++++ Recorded data

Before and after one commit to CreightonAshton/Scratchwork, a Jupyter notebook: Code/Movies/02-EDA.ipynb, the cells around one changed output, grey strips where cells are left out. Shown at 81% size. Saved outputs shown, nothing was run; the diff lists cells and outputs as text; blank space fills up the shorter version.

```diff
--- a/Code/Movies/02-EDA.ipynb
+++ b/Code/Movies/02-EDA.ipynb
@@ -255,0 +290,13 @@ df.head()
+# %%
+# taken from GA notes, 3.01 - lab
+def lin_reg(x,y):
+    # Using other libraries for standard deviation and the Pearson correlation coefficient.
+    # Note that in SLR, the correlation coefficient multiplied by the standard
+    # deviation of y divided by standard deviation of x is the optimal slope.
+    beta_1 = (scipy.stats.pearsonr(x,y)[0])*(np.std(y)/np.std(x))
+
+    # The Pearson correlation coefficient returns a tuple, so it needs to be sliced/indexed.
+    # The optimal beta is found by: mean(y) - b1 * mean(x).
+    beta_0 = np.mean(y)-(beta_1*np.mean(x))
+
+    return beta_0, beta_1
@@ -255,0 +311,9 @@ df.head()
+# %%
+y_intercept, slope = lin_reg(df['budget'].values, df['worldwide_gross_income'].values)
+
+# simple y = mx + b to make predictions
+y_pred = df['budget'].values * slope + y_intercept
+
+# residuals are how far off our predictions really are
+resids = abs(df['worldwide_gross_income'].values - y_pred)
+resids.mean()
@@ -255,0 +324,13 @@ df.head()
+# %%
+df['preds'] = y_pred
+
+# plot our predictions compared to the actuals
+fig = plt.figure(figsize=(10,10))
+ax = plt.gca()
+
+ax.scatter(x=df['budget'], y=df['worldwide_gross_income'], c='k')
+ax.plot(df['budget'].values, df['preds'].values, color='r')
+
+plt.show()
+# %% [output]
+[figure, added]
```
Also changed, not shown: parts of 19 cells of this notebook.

++++++++

Work to complete. To complete this exercise, set down every line above exactly once more.

Answer.
Before and after one commit to CreightonAshton/Scratchwork, a Jupyter notebook: Code/Movies/02-EDA.ipynb, the cells around one changed output, grey strips where cells are left out. Shown at 81% size. Saved outputs shown, nothing was run; the diff lists cells and outputs as text; blank space fills up the shorter version.

```diff
--- a/Code/Movies/02-EDA.ipynb
+++ b/Code/Movies/02-EDA.ipynb
@@ -255,0 +290,13 @@ df.head()
+# %%
+# taken from GA notes, 3.01 - lab
+def lin_reg(x,y):
+    # Using other libraries for standard deviation and the Pearson correlation coefficient.
+    # Note that in SLR, the correlation coefficient multiplied by the standard
+    # deviation of y divided by standard deviation of x is the optimal slope.
+    beta_1 = (scipy.stats.pearsonr(x,y)[0])*(np.std(y)/np.std(x))
+
+    # The Pearson correlation coefficient returns a tuple, so it needs to be sliced/indexed.
+    # The optimal beta is found by: mean(y) - b1 * mean(x).
+    beta_0 = np.mean(y)-(beta_1*np.mean(x))
+
+    return beta_0, beta_1
@@ -255,0 +311,9 @@ df.head()
+# %%
+y_intercept, slope = lin_reg(df['budget'].values, df['worldwide_gross_income'].values)
+
+# simple y = mx + b to make predictions
+y_pred = df['budget'].values * slope + y_intercept
+
+# residuals are how far off our predictions really are
+resids = abs(df['worldwide_gross_income'].values - y_pred)
+resids.mean()
@@ -255,0 +324,13 @@ df.head()
+# %%
+df['preds'] = y_pred
+
+# plot our predictions compared to the actuals
+fig = plt.figure(figsize=(10,10))
+ax = plt.gca()
+
+ax.scatter(x=df['budget'], y=df['worldwide_gross_income'], c='k')
+ax.plot(df['budget'].values, df['preds'].values, color='r')
+
+plt.show()
+# %% [output]
+[figure, added]
```
Also changed, not shown: parts of 19 cells of this notebook.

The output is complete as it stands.